What needs to be done → Reproduce all of the data exactly. Images are not to appear in the reply.

↓

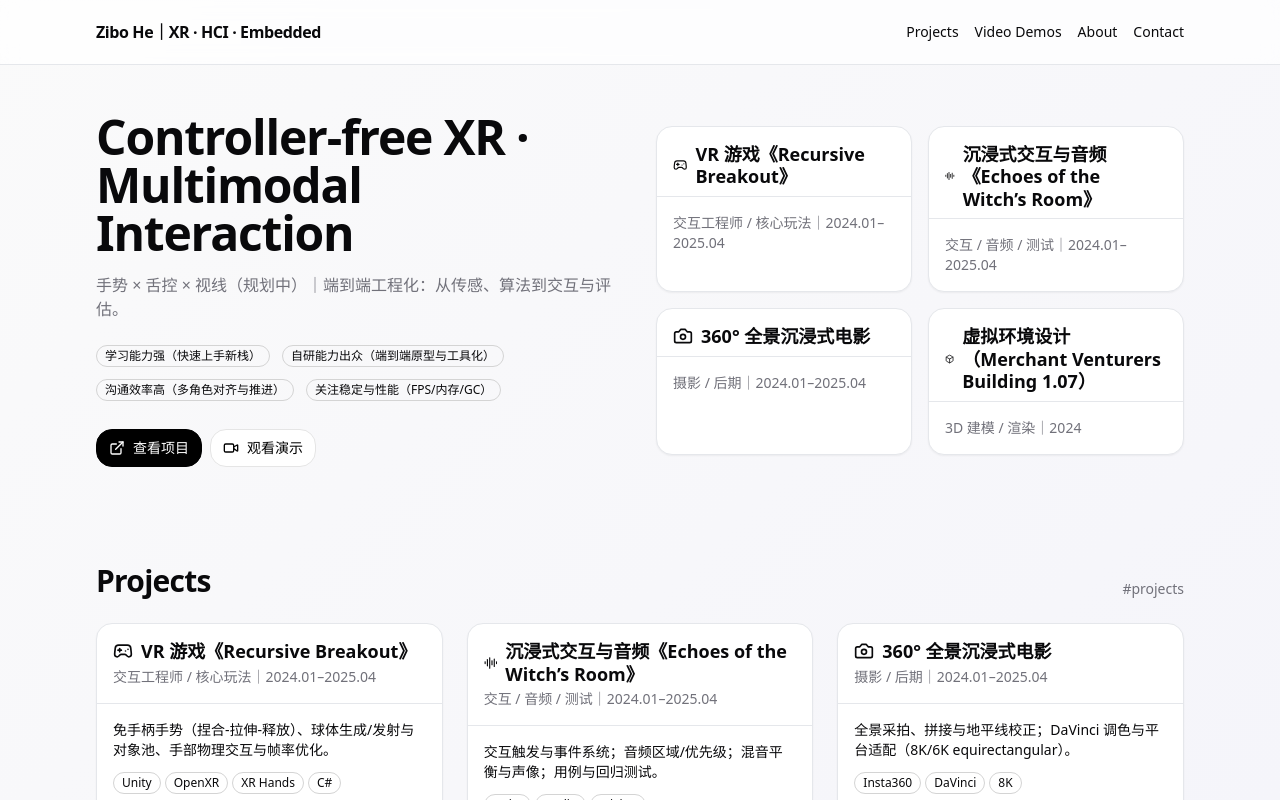
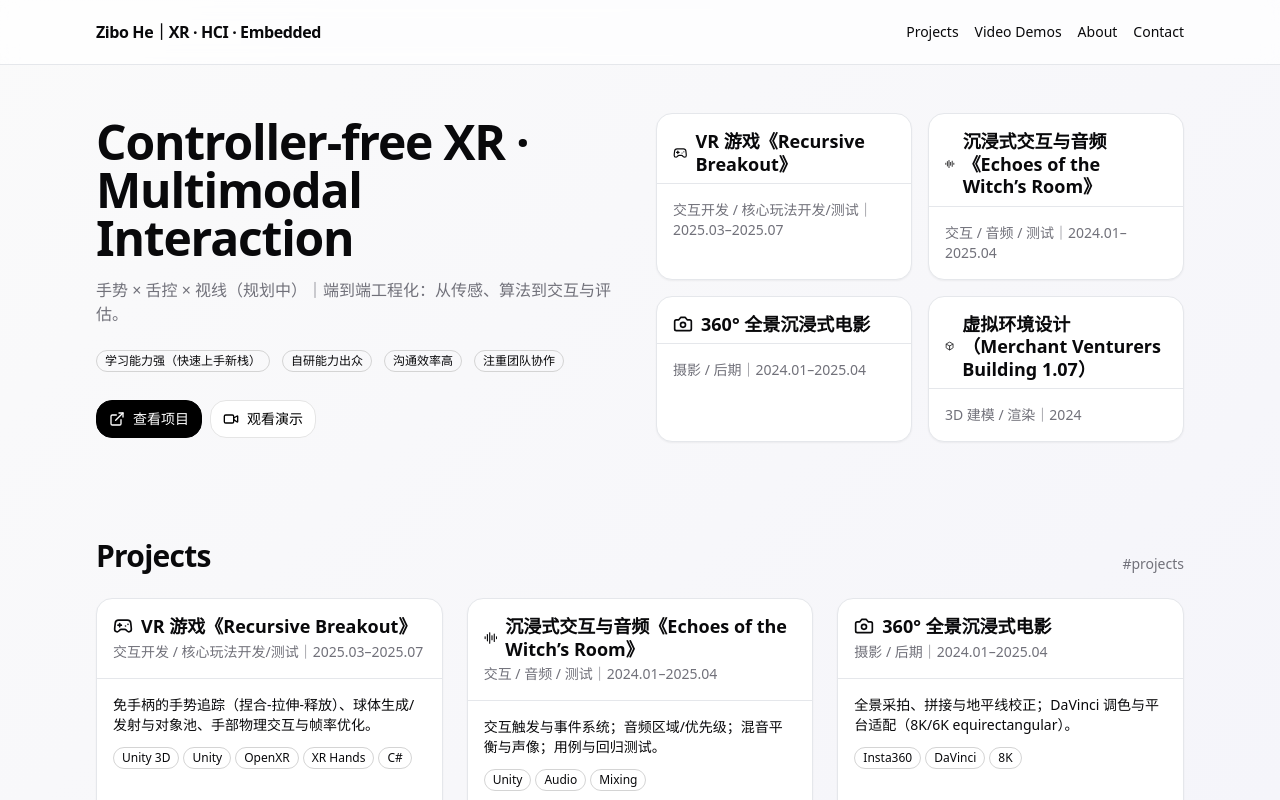
Before and after one commit to SuGar-456/Introduction-Page, a Next.js app: page / in a window 1280 px wide. Shown: the top 800 px of the page. Built offline with nearby package versions, Linux system fonts and the light colour scheme.

Commit message:
Update page.tsx

```diff
--- a/app/page.tsx
+++ b/app/page.tsx
@@ -8,26 +8,26 @@ import { Button } from '@/components/ui/button'
 import { Badge } from '@/components/ui/badge'
 
 const socials = [
-  { icon: <Github className="h-4 w-4" />, label: "GitHub", href: "https://github.com/your-handle" },
-  { icon: <Mail className="h-4 w-4" />, label: "Email", href: "mailto:you@example.com" },
+  { icon: <Github className="h-4 w-4" />, label: "GitHub", href: "https://github.com/SuGar-456" },
+  { icon: <Mail className="h-4 w-4" />, label: "Email", href: "ne24584@bristol.ac.uk" },
   { icon: <Globe className="h-4 w-4" />, label: "Google Scholar / Personal Site", href: "https://scholar.google.com/" },
 ]
 
 const highlights = [
   "学习能力强（快速上手新栈）",
-  "自研能力出众（端到端原型与工具化）",
-  "沟通效率高（多角色对齐与推进）",
-  "关注稳定与性能（FPS/内存/GC）",
+  "自研能力出众",
+  "沟通效率高",
+  "注重团队协作",
 ]
 
 const projects = [
   {
     title: "VR 游戏《Recursive Breakout》",
-    role: "交互工程师 / 核心玩法",
-    period: "2024.01–2025.04",
-    tags: ["Unity", "OpenXR", "XR Hands", "C#"],
+    role: "交互开发 / 核心玩法开发/测试",
+    period: "2025.03–2025.07",
+    tags: ["Unity 3D", "Unity","OpenXR", "XR Hands", "C#"],
     icon: <Gamepad2 className="h-5 w-5" />,
-    desc: "免手柄手势（捏合-拉伸-释放）、球体生成/发射与对象池、手部物理交互与帧率优化。",
+    desc: "免手柄的手势追踪（捏合-拉伸-释放）、球体生成/发射与对象池、手部物理交互与帧率优化。",
     demo: "https://your-video-link.example/vr-demo",
   },
   {
```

↑

Problem solution →
Before and after one commit to SuGar-456/Introduction-Page, a Next.js app: page / in a window 1280 px wide. Shown: the top 800 px of the page. Built offline with nearby package versions, Linux system fonts and the light colour scheme.

Commit message:
Update page.tsx

```diff
--- a/app/page.tsx
+++ b/app/page.tsx
@@ -8,26 +8,26 @@ import { Button } from '@/components/ui/button'
 import { Badge } from '@/components/ui/badge'
 
 const socials = [
-  { icon: <Github className="h-4 w-4" />, label: "GitHub", href: "https://github.com/your-handle" },
-  { icon: <Mail className="h-4 w-4" />, label: "Email", href: "mailto:you@example.com" },
+  { icon: <Github className="h-4 w-4" />, label: "GitHub", href: "https://github.com/SuGar-456" },
+  { icon: <Mail className="h-4 w-4" />, label: "Email", href: "ne24584@bristol.ac.uk" },
   { icon: <Globe className="h-4 w-4" />, label: "Google Scholar / Personal Site", href: "https://scholar.google.com/" },
 ]
 
 const highlights = [
   "学习能力强（快速上手新栈）",
-  "自研能力出众（端到端原型与工具化）",
-  "沟通效率高（多角色对齐与推进）",
-  "关注稳定与性能（FPS/内存/GC）",
+  "自研能力出众",
+  "沟通效率高",
+  "注重团队协作",
 ]
 
 const projects = [
   {
     title: "VR 游戏《Recursive Breakout》",
-    role: "交互工程师 / 核心玩法",
-    period: "2024.01–2025.04",
-    tags: ["Unity", "OpenXR", "XR Hands", "C#"],
+    role: "交互开发 / 核心玩法开发/测试",
+    period: "2025.03–2025.07",
+    tags: ["Unity 3D", "Unity","OpenXR", "XR Hands", "C#"],
     icon: <Gamepad2 className="h-5 w-5" />,
-    desc: "免手柄手势（捏合-拉伸-释放）、球体生成/发射与对象池、手部物理交互与帧率优化。",
+    desc: "免手柄的手势追踪（捏合-拉伸-释放）、球体生成/发射与对象池、手部物理交互与帧率优化。",
     demo: "https://your-video-link.example/vr-demo",
   },
   {
```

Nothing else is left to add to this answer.